1️⃣ Provide a good source of live, active microbes.
2️⃣ Enhance food flavor, texture and digestibility.
3️⃣ Increase concentrations of vitamins and minerals.
4️⃣ Generate new nutrients and active compounds not present in the raw ingredients.
5️⃣ Support digestive health, immune function, and general wellbeing.
6️⃣ Remove/reduce toxins or anti-nutrients present in the original food.
Crunch is crucial in a good dill pickle. How do you achieve the right level of crunchiness? Remove a very thin slice from the blossom part of the cucumber (there is an enzyme present in the blossom that causes the cucumber to soften). Adding tannins to the brine also helps retain crispness. Grape leaves are the traditional source of tanning, but black/green tea leaves, fig tree leaves, raspberry leave,, currant leaves, sour cherry leaves and horseradish leaves can also be used.
Cucumbers can be bitter, and pickling does not solve the problem.
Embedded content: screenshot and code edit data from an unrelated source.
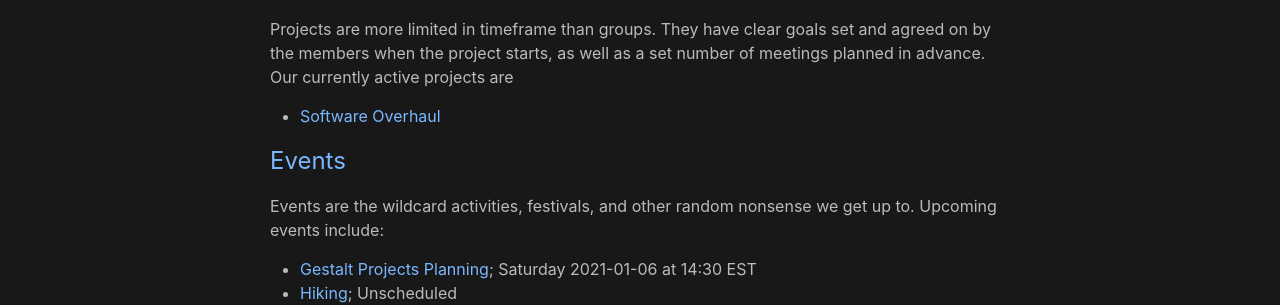
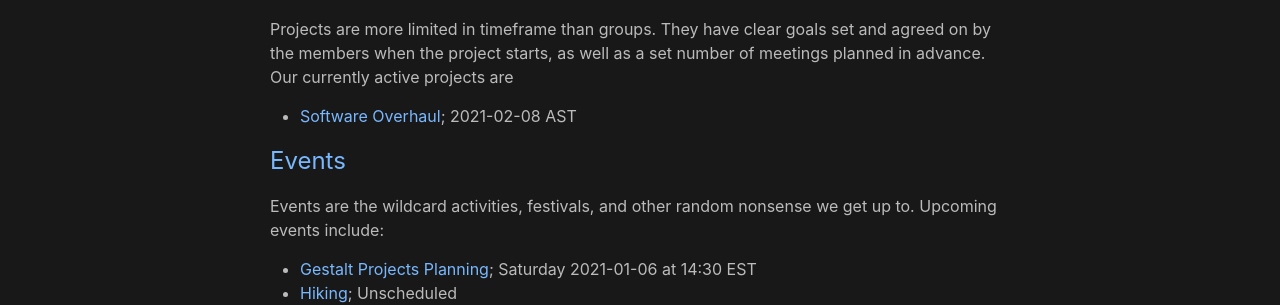
Before and after one commit to AwdeTeam/awdeteam.github.io, a Jekyll site: the page built from index.md, in a window 1280 px wide. Shown: the part 480-785 px from the top of the page. Built offline with Jekyll 4.4.1, drawn with Linux system fonts in a browser that asks for light colours.

Commit message:
Schedule Software Overhaul

```diff
--- a/index.md
+++ b/index.md
@@ -19,7 +19,7 @@ Projects are more limited in timeframe than groups. They have clear goals set an
 members when the project starts, as well as a set number of meetings planned in advance. Our
 currently active projects are
 
-  + [Software Overhaul](/projects/software-overhaul)
+  + [Software Overhaul](/projects/software-overhaul); 2021-02-08 AST
 
 ## [Events](events)
 Events are the wildcard activities, festivals, and other random nonsense we get up to. Upcoming
```
Also changed, not shown: projects/software-overhaul.md (+1 -1 lines).
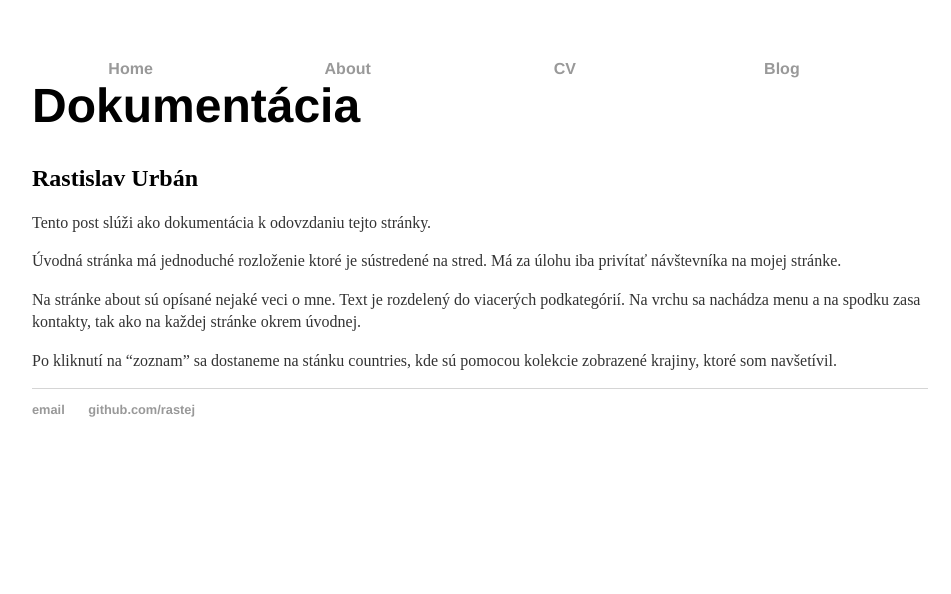
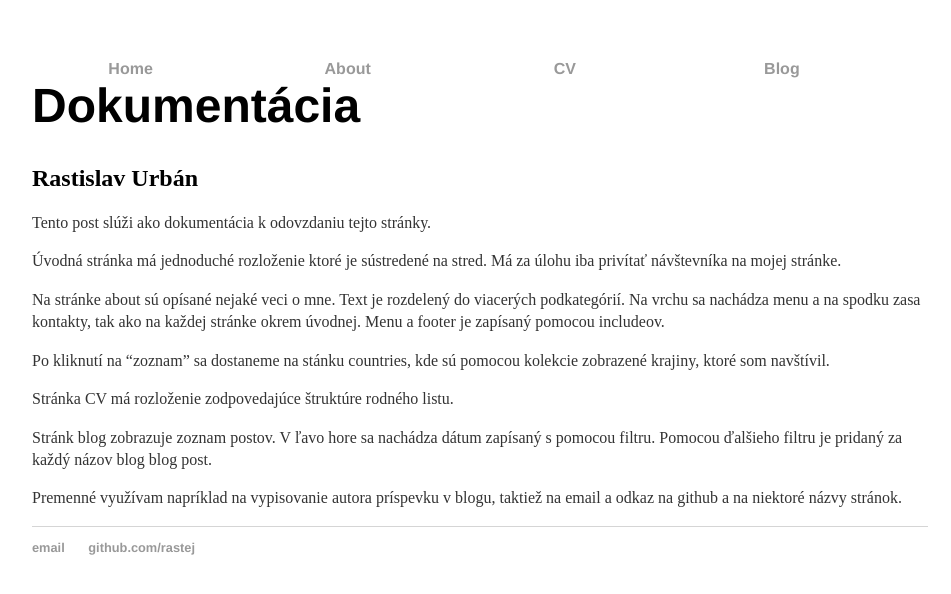
Before and after one commit to rastej/rastej.github.io, a Jekyll site: the page built from _posts/2018-03-11-Dokumentácia-blog-post.md, in a window 1280 px wide. Shown: the top 594 px of the page, without its empty margins (160-1111 px from the left). Built offline with Jekyll 4.4.1, drawn with Linux system fonts in a browser that asks for light colours.

Commit message:
Update 2018-03-11-Dokumentácia-blog-post.md

```diff
--- a/_posts/2018-03-11-Dokumentácia-blog-post.md
+++ b/_posts/2018-03-11-Dokumentácia-blog-post.md
@@ -8,6 +8,12 @@ Tento post slúži ako dokumentácia k odovzdaniu tejto stránky.
 
 Úvodná stránka má jednoduché rozloženie ktoré je sústredené na stred. Má za úlohu iba privítať návštevníka na mojej stránke.
 
-Na stránke about sú opísané nejaké veci o mne. Text je rozdelený do viacerých podkategórií. Na vrchu sa nachádza menu a na spodku zasa kontakty, tak ako na každej stránke okrem úvodnej.
+Na stránke about sú opísané nejaké veci o mne. Text je rozdelený do viacerých podkategórií. Na vrchu sa nachádza menu a na spodku zasa kontakty, tak ako na každej stránke okrem úvodnej. Menu a footer je zapísaný pomocou includeov.
 
-Po kliknutí na "zoznam" sa dostaneme na stánku countries, kde sú pomocou kolekcie zobrazené krajiny, ktoré som navšetívil.
+Po kliknutí na "zoznam" sa dostaneme na stánku countries, kde sú pomocou kolekcie zobrazené krajiny, ktoré som navštívil.
+
+Stránka CV má rozloženie zodpovedajúce štruktúre rodného listu.
+
+Stránk blog zobrazuje zoznam postov. V ľavo hore sa nachádza dátum zapísaný s pomocou filtru. Pomocou ďalšieho filtru je pridaný za každý názov blog blog post.
+
+Premenné využívam napríklad na vypisovanie autora príspevku v blogu, taktiež na email a odkaz na github a na niektoré názvy stránok.
```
All members of the gourd family produce organic compounds that remain in the leaves of the plant. If the plant is stressed (big fluctuations in temperature, uneven watering, or extreme heat) these compounds may enter the fruit. Occasionally, the bitterness is only in the ends of the cucumber, so if this is the case, trimming off the ends will be enough.
Cucumbers pickle quickly because the juice contains certain elements that encourage the growth of L. plantarum.
NOTE: If you are new to fermented foods, make sure to start with small amounts and SLOWLY BUILD UP. Some common side effects you may experience when introducing fermented foods for the first time include bloating, gas and diarrhea.
If you are not making these foods at home, always make sure to read labels when you buy. These products may contain sugar, caffeine, salt, MSG (monosodium glutamate) and even small amounts of alcohol that are part of the initial ingredients or produced as byproducts of the fermentation process.